## WHAT IS EXPECTED
Read through the listing below and return only the lines containing "개발방안".

** Opening DATA FOR THIS TASK block **

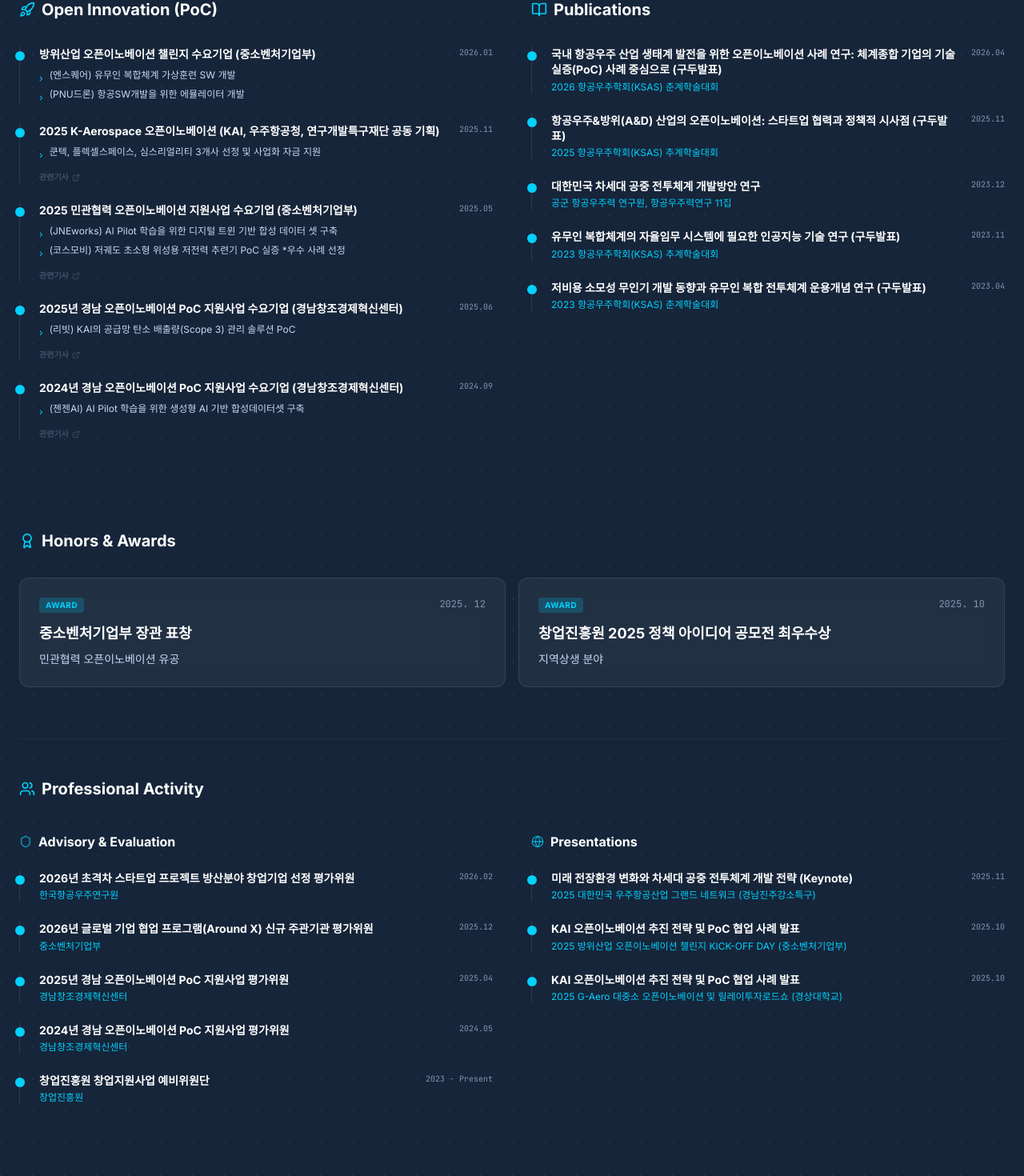
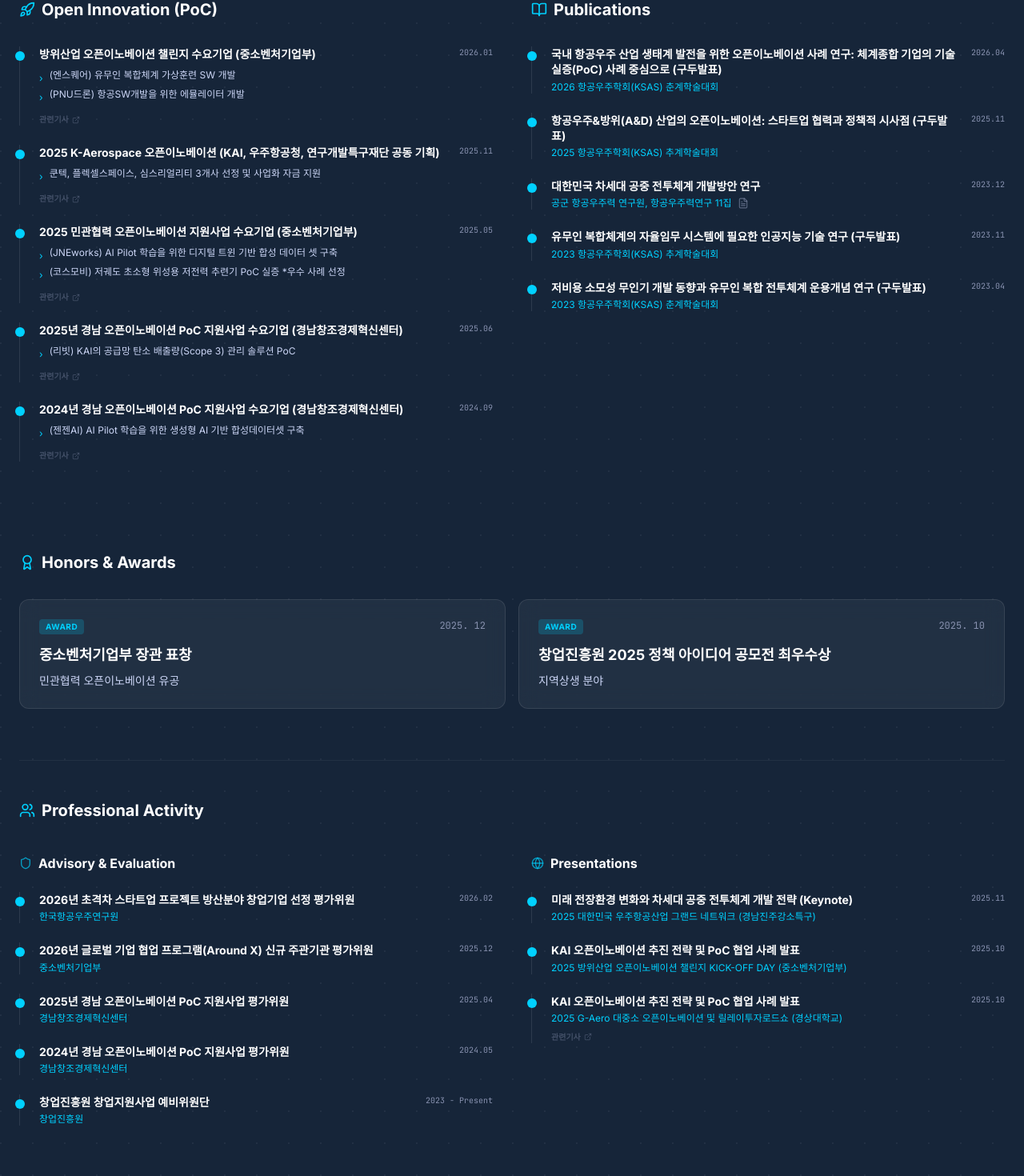
Before and after one commit to justin-log/portfolio, a React (Vite) app: page / in a window 1280 px wide. Shown: the part 4492-5962 px from the top of the page at 80% size. Built offline with nearby package versions, Linux system fonts and the light colour scheme.

Commit message:
feat: Add news links to publications
Introduces 'news_url' field to publication entries in portfolio data and updates the UI to display it. This enhances the portfolio by providing direct links to relevant news or source material for publications.

```diff
--- a/src/App.tsx
+++ b/src/App.tsx
@@ -24,7 +24,8 @@
   MapPin,
   GraduationCap,
   Users,
-  Home
+  Home,
+  FileText
 } from 'lucide-react';
 import portfolioData from './data/portfolio.json';
 
@@ -532,13 +533,26 @@
               </h3>
               <div className="space-y-6">
                 {portfolioData.publications.map((pub, idx) => (
-                  <div key={idx} className="relative pl-5 md:pl-6 border-l border-white/10">
+                  <div key={idx} className="group relative pl-5 md:pl-6 border-l border-white/10">
                     <div className="absolute -left-1.5 top-1.5 w-3 h-3 rounded-full bg-electric-blue" />
                     <div className="flex flex-col sm:flex-row sm:justify-between sm:items-start mb-1">
                       <h4 className="font-bold text-white text-sm leading-snug">{pub.content}</h4>
                       <span className="text-space-slate font-mono text-[10px] whitespace-nowrap mt-1 sm:mt-0 sm:ml-4">{pub.date}</span>
                     </div>
-                    <p className="text-[10px] md:text-xs text-electric-blue">{pub.title}</p>
+                    <div className="flex items-center gap-2 mb-2">
+                      <p className="text-[10px] md:text-xs text-electric-blue">{pub.title}</p>
+                      {(pub as any).news_url && (
+                        <a
+                          href={(pub as any).news_url}
+                          target="_blank"
+                          rel="noopener noreferrer"
+                          className="text-space-slate/60 hover:text-white transition-colors"
+                          title="상세 문서 보기"
+                        >
+                          <FileText className="w-3 h-3 md:w-3.5 md:h-3.5" />
+                        </a>
+                      )}
+                    </div>
                   </div>
                 ))}
               </div>
@@ -608,13 +622,23 @@
                 </h4>
                 <div className="space-y-6">
                   {portfolioData.presenter.map((pres, idx) => (
-                    <div key={idx} className="relative pl-5 md:pl-6 border-l border-white/10">
+                    <div key={idx} className="group relative pl-5 md:pl-6 border-l border-white/10">
                       <div className="absolute -left-1.5 top-1.5 w-3 h-3 rounded-full bg-electric-blue" />
                       <div className="flex flex-col sm:flex-row sm:justify-between sm:items-start mb-1">
                         <h4 className="font-bold text-white text-sm leading-snug">{pres.topic}</h4>
                         <span className="text-space-slate font-mono text-[10px] whitespace-nowrap mt-1 sm:mt-0 sm:ml-4">{pres.date}</span>
                       </div>
-                      <p className="text-[10px] md:text-xs text-electric-blue">{pres.title}</p>
+                      <p className="text-[10px] md:text-xs text-electric-blue mb-2">{pres.title}</p>
+                      {(pres as any).news_url && (
+                        <a
+                          href={(pres as any).news_url}
+                          target="_blank"
+                          rel="noopener noreferrer"
+                          className="text-[10px] font-bold text-space-slate/40 group-hover:text-electric-blue transition-colors flex items-center gap-1"
+                        >
+                          관련기사 <ExternalLink className="w-2.5 h-2.5" />
+                        </a>
+                      )}
                     </div>
                   ))}
                 </div>
--- a/src/data/portfolio.json
+++ b/src/data/portfolio.json
@@ -206,7 +206,8 @@
       "items": [
         "(엔스퀘어) 유무인 복합체계 가상훈련 SW 개발",
         "(PNU드론) 항공SW개발을 위한 에뮬레이터 개발"
-      ]
+      ],
+      "news_url": "https://www.korea.kr/briefing/pressReleaseView.do?newsId=156738611#pressRelease"
     },
     {
       "title": "2025 K-Aerospace 오픈이노베이션 (KAI, 우주항공청, 연구개발특구재단 공동 기획)",
@@ -256,7 +257,8 @@
     {
       "title": "공군 항공우주력 연구원, 항공우주력연구 11집",
       "date": "2023.12",
-      "content": "대한민국 차세대 공중 전투체계 개발방안 연구"
+      "content": "대한민국 차세대 공중 전투체계 개발방안 연구",
+      "news_url": "https://www.arokaf.co.kr/sub07/sub07_3_view.html?no=77&page=1"
     },
     {
       "title": "2023 항공우주학회(KSAS) 추계학술대회",
@@ -358,7 +360,8 @@
     {
       "title": "2025 G-Aero 대중소 오픈이노베이션 및 릴레이투자로드쇼 (경상대학교)",
       "date": "2025.10",
-      "topic": "KAI 오픈이노베이션 추진 전략 및 PoC 협업 사례 발표"
+      "topic": "KAI 오픈이노베이션 추진 전략 및 PoC 협업 사례 발표",
+      "news_url": "https://www.gnen.net/news/articleView.html?idxno=140057"
     }
   ]
 }
```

** Closing DATA FOR THIS TASK block **

## ANSWER FOR THE TASK
-      "content": "대한민국 차세대 공중 전투체계 개발방안 연구"
+      "content": "대한민국 차세대 공중 전투체계 개발방안 연구",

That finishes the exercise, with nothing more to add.